* _RECORDS FOR THE EXERCISE_:
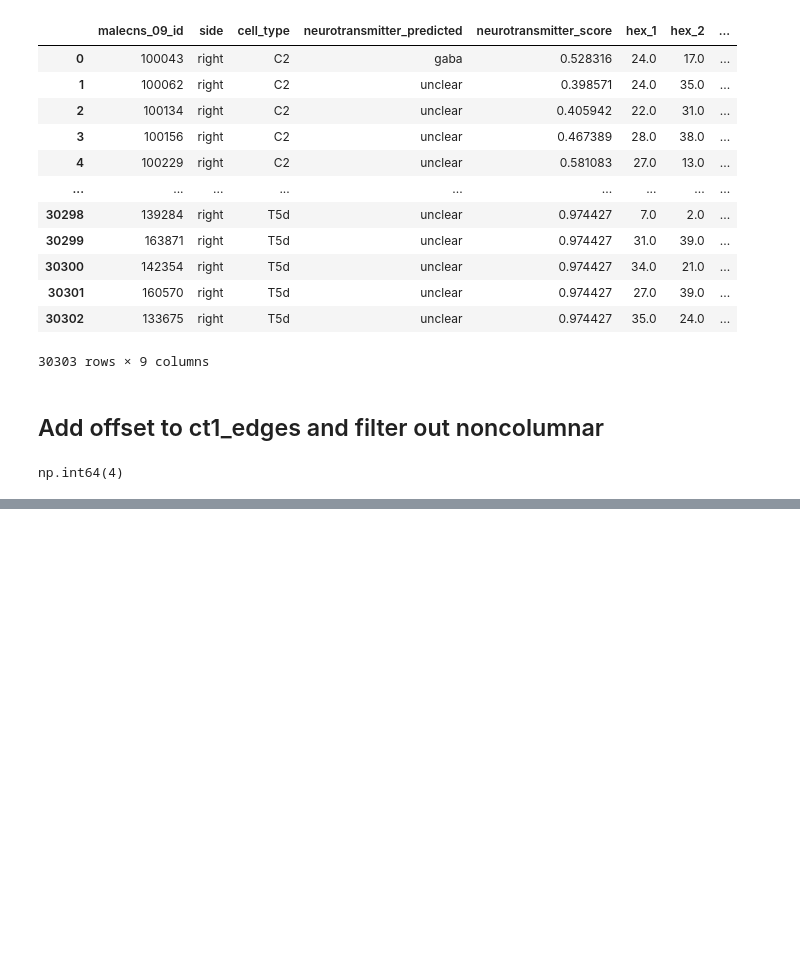
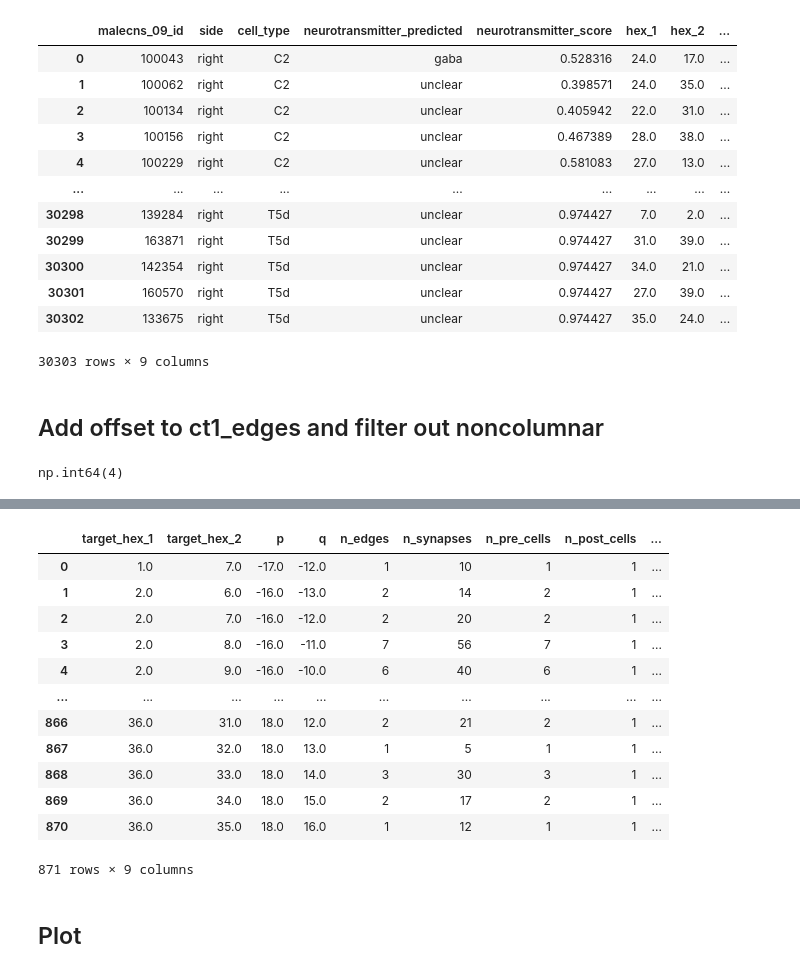
Before and after one commit to Fitzgerald-Lab-NU/connectome_analysis, a Jupyter notebook: ct1_edgelist_columnar.ipynb, the cells around one changed output, grey strips where cells are left out. Drawn from its saved outputs; the diff is of its cells as text; code cells hidden in the pictures; blank space fills up the shorter version.

```diff
--- a/ct1_edgelist_columnar.ipynb
+++ b/ct1_edgelist_columnar.ipynb
@@ -222,0 +242,34 @@ ct1_final_edges.to_feather(data_dir / "ct1_columnar_edges.feather", compression=
+# %%
+
+ct1_input_coverage = (
+    ct1_inputs
+    .groupby(["target_hex_1", "target_hex_2", "target_p", "target_q"], as_index=False)
+    .agg(
+        n_edges=("count", "size"),
+        n_synapses=("count", "sum"),
+        n_pre_cells=("pre", "nunique"),
+        n_post_cells=("post", "nunique"),
+        n_partner_types=("post_cell_type", "nunique"),
+    )
+    .rename(columns={
+        "target_p": "p",
+        "target_q": "q",})
+    )
+
+ct1_input_coverage
+# %% [output]
+|  | target_hex_1 | target_hex_2 | p | q | n_edges | n_synapses | n_pre_cells | n_post_cells | ... |
+| 0 | 1.0 | 7.0 | -17.0 | -12.0 | 1 | 10 | 1 | 1 | ... |
+| 1 | 2.0 | 6.0 | -16.0 | -13.0 | 2 | 14 | 2 | 1 | ... |
+| 2 | 2.0 | 7.0 | -16.0 | -12.0 | 2 | 20 | 2 | 1 | ... |
+| 3 | 2.0 | 8.0 | -16.0 | -11.0 | 7 | 56 | 7 | 1 | ... |
+| 4 | 2.0 | 9.0 | -16.0 | -10.0 | 6 | 40 | 6 | 1 | ... |
+| ... | ... | ... | ... | ... | ... | ... | ... | ... | ... |
+| 866 | 36.0 | 31.0 | 18.0 | 12.0 | 2 | 21 | 2 | 1 | ... |
+| 867 | 36.0 | 32.0 | 18.0 | 13.0 | 1 | 5 | 1 | 1 | ... |
+| 868 | 36.0 | 33.0 | 18.0 | 14.0 | 3 | 30 | 3 | 1 | ... |
+| 869 | 36.0 | 34.0 | 18.0 | 15.0 | 2 | 17 | 2 | 1 | ... |
+| 870 | 36.0 | 35.0 | 18.0 | 16.0 | 1 | 12 | 1 | 1 | ... |
+871 rows × 9 columns
+# %% [markdown]
+## Plot
```
Also changed, not shown: parts of 4 cells of this notebook, 3 other files.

* _ABOUT THIS EXERCISE_: Would you print the listing above in full, exactly, but with no pictures?

* _WRITTEN ANSWER_:
Before and after one commit to Fitzgerald-Lab-NU/connectome_analysis, a Jupyter notebook: ct1_edgelist_columnar.ipynb, the cells around one changed output, grey strips where cells are left out. Drawn from its saved outputs; the diff is of its cells as text; code cells hidden in the pictures; blank space fills up the shorter version.

```diff
--- a/ct1_edgelist_columnar.ipynb
+++ b/ct1_edgelist_columnar.ipynb
@@ -222,0 +242,34 @@ ct1_final_edges.to_feather(data_dir / "ct1_columnar_edges.feather", compression=
+# %%
+
+ct1_input_coverage = (
+    ct1_inputs
+    .groupby(["target_hex_1", "target_hex_2", "target_p", "target_q"], as_index=False)
+    .agg(
+        n_edges=("count", "size"),
+        n_synapses=("count", "sum"),
+        n_pre_cells=("pre", "nunique"),
+        n_post_cells=("post", "nunique"),
+        n_partner_types=("post_cell_type", "nunique"),
+    )
+    .rename(columns={
+        "target_p": "p",
+        "target_q": "q",})
+    )
+
+ct1_input_coverage
+# %% [output]
+|  | target_hex_1 | target_hex_2 | p | q | n_edges | n_synapses | n_pre_cells | n_post_cells | ... |
+| 0 | 1.0 | 7.0 | -17.0 | -12.0 | 1 | 10 | 1 | 1 | ... |
+| 1 | 2.0 | 6.0 | -16.0 | -13.0 | 2 | 14 | 2 | 1 | ... |
+| 2 | 2.0 | 7.0 | -16.0 | -12.0 | 2 | 20 | 2 | 1 | ... |
+| 3 | 2.0 | 8.0 | -16.0 | -11.0 | 7 | 56 | 7 | 1 | ... |
+| 4 | 2.0 | 9.0 | -16.0 | -10.0 | 6 | 40 | 6 | 1 | ... |
+| ... | ... | ... | ... | ... | ... | ... | ... | ... | ... |
+| 866 | 36.0 | 31.0 | 18.0 | 12.0 | 2 | 21 | 2 | 1 | ... |
+| 867 | 36.0 | 32.0 | 18.0 | 13.0 | 1 | 5 | 1 | 1 | ... |
+| 868 | 36.0 | 33.0 | 18.0 | 14.0 | 3 | 30 | 3 | 1 | ... |
+| 869 | 36.0 | 34.0 | 18.0 | 15.0 | 2 | 17 | 2 | 1 | ... |
+| 870 | 36.0 | 35.0 | 18.0 | 16.0 | 1 | 12 | 1 | 1 | ... |
+871 rows × 9 columns
+# %% [markdown]
+## Plot
```
Also changed, not shown: parts of 4 cells of this notebook, 3 other files.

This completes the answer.